[[ EXCERPTED DATA, beginning ]]

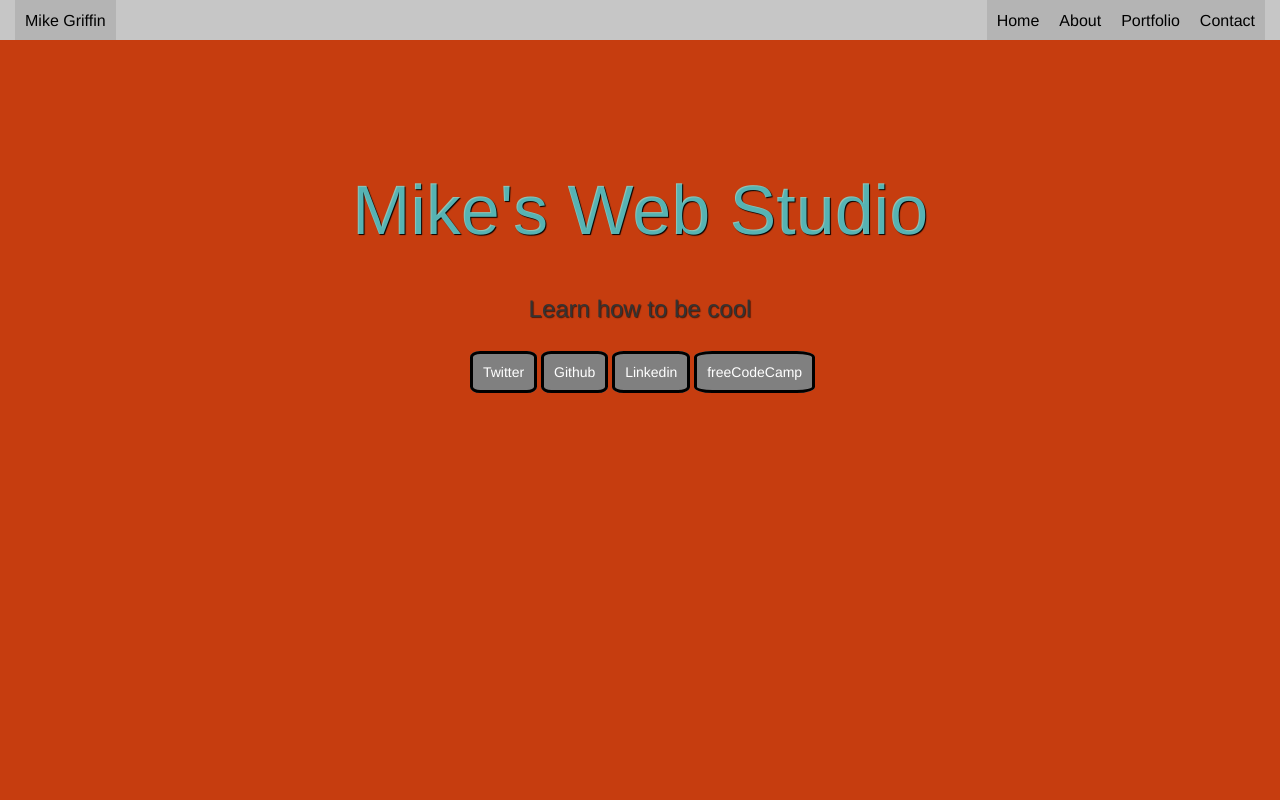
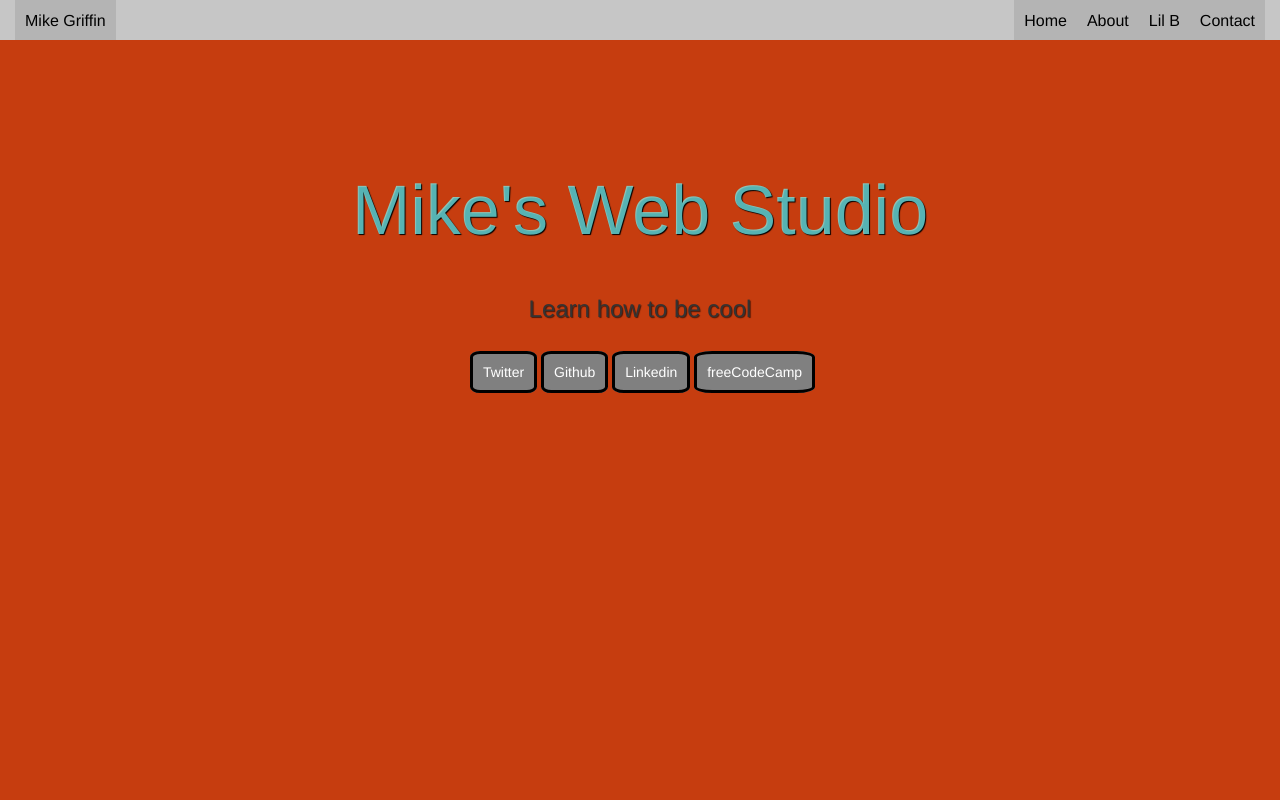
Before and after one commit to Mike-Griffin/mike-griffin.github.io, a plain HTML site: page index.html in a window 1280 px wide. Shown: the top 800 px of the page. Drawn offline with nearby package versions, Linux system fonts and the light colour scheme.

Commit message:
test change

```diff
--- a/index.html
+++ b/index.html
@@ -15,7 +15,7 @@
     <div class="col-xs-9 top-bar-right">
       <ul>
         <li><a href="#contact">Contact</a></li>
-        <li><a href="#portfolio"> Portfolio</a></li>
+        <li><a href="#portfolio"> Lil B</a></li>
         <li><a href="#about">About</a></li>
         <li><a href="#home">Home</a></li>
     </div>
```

[[ EXCERPTED DATA, end ]]
[[ EXCERPTED DATA, beginning ]]

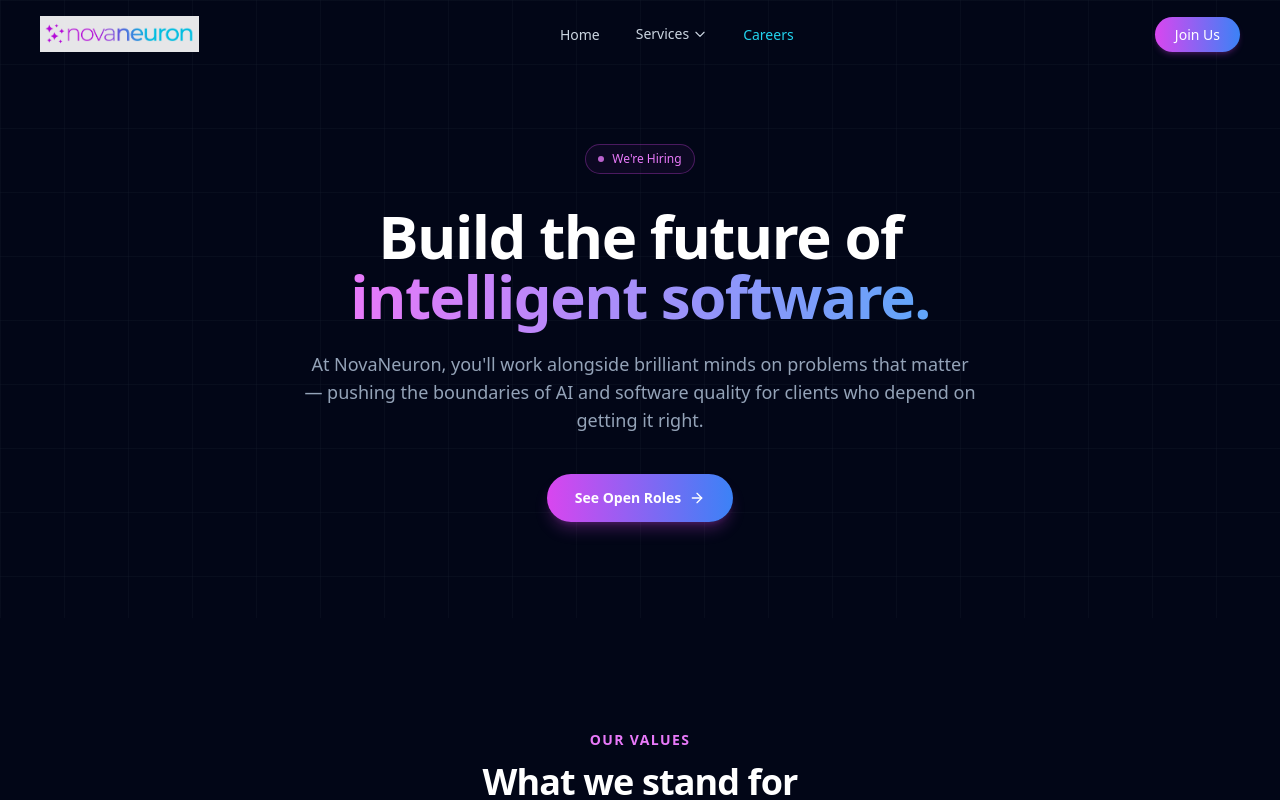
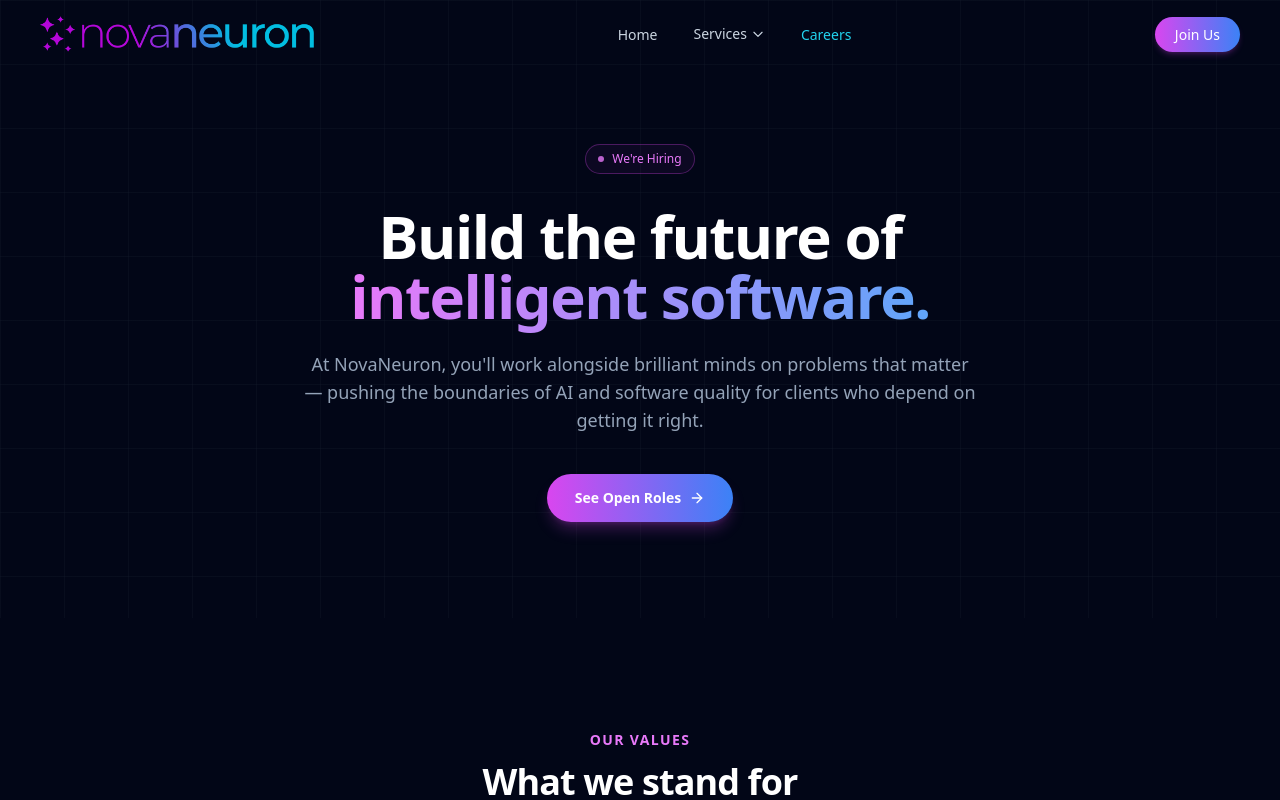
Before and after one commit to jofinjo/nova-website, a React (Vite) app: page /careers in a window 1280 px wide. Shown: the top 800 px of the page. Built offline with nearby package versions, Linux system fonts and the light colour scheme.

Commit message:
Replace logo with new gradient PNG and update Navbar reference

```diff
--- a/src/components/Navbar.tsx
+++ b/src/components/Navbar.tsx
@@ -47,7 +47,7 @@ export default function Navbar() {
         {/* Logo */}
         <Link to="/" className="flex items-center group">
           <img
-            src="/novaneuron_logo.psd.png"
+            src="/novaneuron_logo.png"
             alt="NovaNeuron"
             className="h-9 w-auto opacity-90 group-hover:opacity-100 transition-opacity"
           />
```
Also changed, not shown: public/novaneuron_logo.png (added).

[[ EXCERPTED DATA, end ]]

◆ TASK ITEM: Copy each line of the material where "Navbar" is found.

◆ TASK RESULT:
Replace logo with new gradient PNG and update Navbar reference
--- a/src/components/Navbar.tsx
+++ b/src/components/Navbar.tsx
@@ -47,7 +47,7 @@ export default function Navbar() {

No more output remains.